PROVIDED INFORMATION —

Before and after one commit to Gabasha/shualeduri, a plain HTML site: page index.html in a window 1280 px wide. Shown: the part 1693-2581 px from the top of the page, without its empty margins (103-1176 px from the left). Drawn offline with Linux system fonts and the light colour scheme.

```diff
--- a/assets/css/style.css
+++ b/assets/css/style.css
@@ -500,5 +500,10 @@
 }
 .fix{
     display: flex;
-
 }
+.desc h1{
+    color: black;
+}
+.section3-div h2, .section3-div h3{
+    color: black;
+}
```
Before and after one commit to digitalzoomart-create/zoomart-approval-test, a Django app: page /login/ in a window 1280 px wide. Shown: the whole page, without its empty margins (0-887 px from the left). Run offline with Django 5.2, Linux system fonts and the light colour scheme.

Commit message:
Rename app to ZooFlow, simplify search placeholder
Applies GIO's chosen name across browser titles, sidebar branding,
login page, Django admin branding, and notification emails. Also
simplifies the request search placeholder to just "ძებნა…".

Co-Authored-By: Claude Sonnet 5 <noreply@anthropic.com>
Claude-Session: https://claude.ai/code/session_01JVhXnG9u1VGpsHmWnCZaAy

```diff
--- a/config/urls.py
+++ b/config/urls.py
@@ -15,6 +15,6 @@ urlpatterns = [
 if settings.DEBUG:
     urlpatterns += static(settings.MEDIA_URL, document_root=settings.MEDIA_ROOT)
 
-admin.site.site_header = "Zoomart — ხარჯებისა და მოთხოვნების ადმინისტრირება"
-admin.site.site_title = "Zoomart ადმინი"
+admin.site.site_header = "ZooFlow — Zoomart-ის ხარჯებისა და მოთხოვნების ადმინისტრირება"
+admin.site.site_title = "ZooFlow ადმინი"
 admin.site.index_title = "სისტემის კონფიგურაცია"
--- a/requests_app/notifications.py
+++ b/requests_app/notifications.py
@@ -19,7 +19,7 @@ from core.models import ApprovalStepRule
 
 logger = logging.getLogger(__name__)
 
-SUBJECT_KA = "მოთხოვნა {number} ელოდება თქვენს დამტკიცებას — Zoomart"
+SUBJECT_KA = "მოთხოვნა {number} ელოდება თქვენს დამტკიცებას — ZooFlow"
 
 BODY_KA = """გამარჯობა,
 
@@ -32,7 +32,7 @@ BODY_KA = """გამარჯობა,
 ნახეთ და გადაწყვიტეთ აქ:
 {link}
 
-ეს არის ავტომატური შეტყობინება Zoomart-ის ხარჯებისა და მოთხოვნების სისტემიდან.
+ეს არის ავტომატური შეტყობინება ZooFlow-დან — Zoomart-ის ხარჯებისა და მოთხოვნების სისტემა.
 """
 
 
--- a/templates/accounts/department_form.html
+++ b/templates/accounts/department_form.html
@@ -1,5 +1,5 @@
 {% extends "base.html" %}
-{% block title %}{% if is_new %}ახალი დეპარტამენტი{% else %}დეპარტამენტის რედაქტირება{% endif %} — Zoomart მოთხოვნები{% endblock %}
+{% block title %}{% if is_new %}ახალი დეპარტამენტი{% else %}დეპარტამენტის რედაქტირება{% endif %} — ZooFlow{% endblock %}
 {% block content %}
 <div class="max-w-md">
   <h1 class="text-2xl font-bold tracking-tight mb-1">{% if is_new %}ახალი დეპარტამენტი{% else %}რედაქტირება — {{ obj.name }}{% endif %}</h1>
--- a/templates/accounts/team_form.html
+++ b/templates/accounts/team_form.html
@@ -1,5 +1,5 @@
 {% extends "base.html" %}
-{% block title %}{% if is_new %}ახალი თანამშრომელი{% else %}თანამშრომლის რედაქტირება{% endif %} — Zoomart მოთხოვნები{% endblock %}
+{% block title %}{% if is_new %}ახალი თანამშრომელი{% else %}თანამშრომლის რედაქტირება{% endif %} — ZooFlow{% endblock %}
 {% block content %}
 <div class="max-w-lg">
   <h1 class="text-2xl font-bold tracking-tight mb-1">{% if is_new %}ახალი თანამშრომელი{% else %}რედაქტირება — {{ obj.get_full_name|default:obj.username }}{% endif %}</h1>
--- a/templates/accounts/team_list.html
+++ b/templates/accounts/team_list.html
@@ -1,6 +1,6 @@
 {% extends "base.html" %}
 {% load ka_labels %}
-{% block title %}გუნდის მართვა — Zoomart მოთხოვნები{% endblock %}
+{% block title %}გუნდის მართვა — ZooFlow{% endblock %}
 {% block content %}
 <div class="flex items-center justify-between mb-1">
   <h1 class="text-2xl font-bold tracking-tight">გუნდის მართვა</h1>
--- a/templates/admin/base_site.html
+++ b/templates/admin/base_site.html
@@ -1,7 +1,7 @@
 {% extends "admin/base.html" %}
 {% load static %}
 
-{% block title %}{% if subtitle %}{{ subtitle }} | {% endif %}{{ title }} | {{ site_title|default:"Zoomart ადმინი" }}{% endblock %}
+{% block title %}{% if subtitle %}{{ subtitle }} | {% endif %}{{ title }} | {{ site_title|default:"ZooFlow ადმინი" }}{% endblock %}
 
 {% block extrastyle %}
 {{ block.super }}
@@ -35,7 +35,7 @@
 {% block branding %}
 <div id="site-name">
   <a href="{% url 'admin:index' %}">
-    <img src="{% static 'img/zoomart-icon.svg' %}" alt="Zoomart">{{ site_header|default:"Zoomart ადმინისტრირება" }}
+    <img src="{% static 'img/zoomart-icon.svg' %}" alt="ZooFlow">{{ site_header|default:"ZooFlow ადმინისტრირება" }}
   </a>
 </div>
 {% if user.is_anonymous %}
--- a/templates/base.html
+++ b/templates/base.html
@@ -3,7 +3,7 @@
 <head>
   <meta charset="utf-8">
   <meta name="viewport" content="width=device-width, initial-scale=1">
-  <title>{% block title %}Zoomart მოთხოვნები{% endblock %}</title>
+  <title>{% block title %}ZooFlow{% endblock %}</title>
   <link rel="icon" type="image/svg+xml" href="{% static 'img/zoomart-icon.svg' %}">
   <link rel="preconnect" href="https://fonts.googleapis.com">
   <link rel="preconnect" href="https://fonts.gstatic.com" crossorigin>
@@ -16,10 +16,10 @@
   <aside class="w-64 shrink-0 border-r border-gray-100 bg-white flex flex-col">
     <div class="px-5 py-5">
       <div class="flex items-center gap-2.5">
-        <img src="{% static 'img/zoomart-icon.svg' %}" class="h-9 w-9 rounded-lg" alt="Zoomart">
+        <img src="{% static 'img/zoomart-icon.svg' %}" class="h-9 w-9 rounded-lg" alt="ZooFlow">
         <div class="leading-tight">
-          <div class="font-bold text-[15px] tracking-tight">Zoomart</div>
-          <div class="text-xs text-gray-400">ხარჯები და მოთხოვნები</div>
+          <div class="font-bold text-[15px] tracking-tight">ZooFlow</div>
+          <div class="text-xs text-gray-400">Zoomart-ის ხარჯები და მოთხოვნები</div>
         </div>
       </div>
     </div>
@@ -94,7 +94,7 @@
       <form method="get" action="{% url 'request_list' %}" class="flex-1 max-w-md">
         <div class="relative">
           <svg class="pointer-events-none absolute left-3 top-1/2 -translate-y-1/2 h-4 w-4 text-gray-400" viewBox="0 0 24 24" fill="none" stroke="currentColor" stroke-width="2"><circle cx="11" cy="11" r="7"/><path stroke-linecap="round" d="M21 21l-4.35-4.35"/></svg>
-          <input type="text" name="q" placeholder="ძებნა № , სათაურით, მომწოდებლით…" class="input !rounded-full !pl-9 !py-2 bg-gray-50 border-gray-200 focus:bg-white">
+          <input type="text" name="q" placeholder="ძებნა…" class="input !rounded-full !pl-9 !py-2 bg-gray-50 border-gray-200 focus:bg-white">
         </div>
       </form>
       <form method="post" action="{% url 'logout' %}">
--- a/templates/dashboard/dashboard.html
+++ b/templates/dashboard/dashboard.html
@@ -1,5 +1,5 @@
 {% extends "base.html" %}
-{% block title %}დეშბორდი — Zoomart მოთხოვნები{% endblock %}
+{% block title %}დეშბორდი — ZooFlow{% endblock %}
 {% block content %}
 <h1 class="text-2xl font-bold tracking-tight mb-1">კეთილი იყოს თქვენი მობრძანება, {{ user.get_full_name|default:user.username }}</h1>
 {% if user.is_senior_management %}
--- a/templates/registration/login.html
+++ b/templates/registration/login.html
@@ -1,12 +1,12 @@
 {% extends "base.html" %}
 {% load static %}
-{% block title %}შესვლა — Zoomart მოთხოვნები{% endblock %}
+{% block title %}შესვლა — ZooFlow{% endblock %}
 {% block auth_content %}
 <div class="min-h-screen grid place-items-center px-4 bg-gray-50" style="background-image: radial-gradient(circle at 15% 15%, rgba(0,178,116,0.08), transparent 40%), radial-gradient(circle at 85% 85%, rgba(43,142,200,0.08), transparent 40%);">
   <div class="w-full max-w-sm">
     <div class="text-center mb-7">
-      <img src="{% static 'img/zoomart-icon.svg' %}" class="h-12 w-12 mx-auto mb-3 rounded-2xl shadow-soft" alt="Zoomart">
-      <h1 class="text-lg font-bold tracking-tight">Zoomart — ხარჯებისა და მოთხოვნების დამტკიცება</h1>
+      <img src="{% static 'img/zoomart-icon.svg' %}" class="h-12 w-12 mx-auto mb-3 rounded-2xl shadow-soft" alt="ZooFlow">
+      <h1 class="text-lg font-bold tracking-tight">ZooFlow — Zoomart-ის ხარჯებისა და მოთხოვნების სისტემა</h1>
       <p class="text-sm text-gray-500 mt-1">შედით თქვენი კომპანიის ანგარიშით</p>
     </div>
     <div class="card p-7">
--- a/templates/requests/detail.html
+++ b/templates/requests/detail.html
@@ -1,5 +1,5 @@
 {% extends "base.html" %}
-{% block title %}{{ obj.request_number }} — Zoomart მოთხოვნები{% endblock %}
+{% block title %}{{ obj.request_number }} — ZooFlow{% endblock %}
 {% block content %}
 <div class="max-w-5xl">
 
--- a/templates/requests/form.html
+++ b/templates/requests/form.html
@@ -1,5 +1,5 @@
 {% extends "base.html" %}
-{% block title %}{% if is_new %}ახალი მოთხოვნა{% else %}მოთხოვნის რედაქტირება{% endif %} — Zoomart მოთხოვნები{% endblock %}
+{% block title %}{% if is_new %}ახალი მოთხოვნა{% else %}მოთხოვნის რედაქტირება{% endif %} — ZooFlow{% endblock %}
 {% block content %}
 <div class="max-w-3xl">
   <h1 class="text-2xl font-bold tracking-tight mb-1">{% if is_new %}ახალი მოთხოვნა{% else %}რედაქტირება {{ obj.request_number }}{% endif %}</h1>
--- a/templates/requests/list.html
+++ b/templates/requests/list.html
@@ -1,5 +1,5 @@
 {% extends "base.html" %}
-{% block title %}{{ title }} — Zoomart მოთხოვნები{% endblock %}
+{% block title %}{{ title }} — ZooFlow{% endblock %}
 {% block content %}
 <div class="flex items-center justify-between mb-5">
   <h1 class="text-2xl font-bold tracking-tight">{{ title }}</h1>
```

WHAT THIS TASK INVOLVES — Please return a copy of each line in the entries that has the string "ძებნა".

FINAL ANSWER —
simplifies the request search placeholder to just "ძებნა…".
-          <input type="text" name="q" placeholder="ძებნა № , სათაურით, მომწოდებლით…" class="input !rounded-full !pl-9 !py-2 bg-gray-50 border-gray-200 focus:bg-white">
+          <input type="text" name="q" placeholder="ძებნა…" class="input !rounded-full !pl-9 !py-2 bg-gray-50 border-gray-200 focus:bg-white">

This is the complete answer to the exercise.